Shay, a journalism student in Jo’burg, meets Sip, an unreformed bad girl when she goes to interview her in prison for a radical blog she writes for – and the two girls are drawn into an intense love affair. Their relationship is a dangerous cocktail of lust, jealousy, young love, infidelity and co-dependency – and one you can’t stop reading. It will hit a nerve with anyone – straight or gay – who has been in a destructive relationship.
Raw, unapologetic, intense – each page has so much energy and emotion that you feel you are living this radical love story frame by frame. At times, Ngamlana writes with such beauty and honesty that is almost like poetry. Other times, the narrative seems rushed and clumsy and the dialogue amateurish – but it is never anything less than riveting.

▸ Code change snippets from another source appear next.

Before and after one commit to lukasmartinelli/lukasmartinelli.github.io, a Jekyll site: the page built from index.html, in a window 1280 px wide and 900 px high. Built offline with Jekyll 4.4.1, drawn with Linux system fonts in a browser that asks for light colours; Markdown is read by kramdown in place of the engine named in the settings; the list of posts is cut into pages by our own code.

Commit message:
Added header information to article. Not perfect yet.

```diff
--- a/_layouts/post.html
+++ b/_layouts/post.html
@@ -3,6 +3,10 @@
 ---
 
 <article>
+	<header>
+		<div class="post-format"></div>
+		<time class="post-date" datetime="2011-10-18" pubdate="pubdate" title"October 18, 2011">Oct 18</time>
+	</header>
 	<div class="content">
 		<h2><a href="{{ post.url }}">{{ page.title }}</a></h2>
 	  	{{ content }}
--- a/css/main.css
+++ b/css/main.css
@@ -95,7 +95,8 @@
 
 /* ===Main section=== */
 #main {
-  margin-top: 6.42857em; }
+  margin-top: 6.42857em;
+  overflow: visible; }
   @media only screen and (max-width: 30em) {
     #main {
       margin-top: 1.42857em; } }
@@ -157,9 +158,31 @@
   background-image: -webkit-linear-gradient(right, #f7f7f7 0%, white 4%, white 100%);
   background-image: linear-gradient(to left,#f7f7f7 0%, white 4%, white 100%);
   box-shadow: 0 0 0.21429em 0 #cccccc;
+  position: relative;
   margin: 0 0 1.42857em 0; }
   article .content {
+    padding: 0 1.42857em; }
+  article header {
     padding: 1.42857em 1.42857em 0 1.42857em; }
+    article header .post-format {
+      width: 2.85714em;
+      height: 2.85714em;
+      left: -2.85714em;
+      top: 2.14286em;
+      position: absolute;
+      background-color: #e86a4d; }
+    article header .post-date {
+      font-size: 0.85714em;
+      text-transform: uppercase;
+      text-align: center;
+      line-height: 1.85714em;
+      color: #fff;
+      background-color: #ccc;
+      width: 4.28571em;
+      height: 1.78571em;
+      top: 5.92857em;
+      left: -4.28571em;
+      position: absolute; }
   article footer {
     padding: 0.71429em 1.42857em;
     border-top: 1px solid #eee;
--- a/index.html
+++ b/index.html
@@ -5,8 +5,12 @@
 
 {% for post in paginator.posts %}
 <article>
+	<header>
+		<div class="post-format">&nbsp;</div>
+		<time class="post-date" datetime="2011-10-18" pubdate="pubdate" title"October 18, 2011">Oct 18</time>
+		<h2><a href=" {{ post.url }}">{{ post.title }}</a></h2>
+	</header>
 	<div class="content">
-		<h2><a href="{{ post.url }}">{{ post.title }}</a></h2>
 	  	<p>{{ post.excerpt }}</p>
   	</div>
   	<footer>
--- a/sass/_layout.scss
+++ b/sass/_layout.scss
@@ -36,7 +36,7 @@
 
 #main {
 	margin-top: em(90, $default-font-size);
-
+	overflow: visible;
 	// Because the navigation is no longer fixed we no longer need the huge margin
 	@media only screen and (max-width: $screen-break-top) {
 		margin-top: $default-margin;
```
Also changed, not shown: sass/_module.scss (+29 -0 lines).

If I Stay is less of a novel and more of a fictional montage and one senses an autobiographical undertow in the stinging insights and brutal honesty. I think a stronger and more perceptive editor could have shaped a better structure and steered the writer from a less experimental plot. But a writer with Ngamlana’s talent and fearlessness is going places in South Africa’s literary circles.
Her first book is a page-turner. I found it hard to put it down and turn out the light. This is the diversity in writing publishers should be looking for and the fresh voices readers in our country crave in a sea of formulaic vanilla fiction.
Source: Johannesburg Review of Books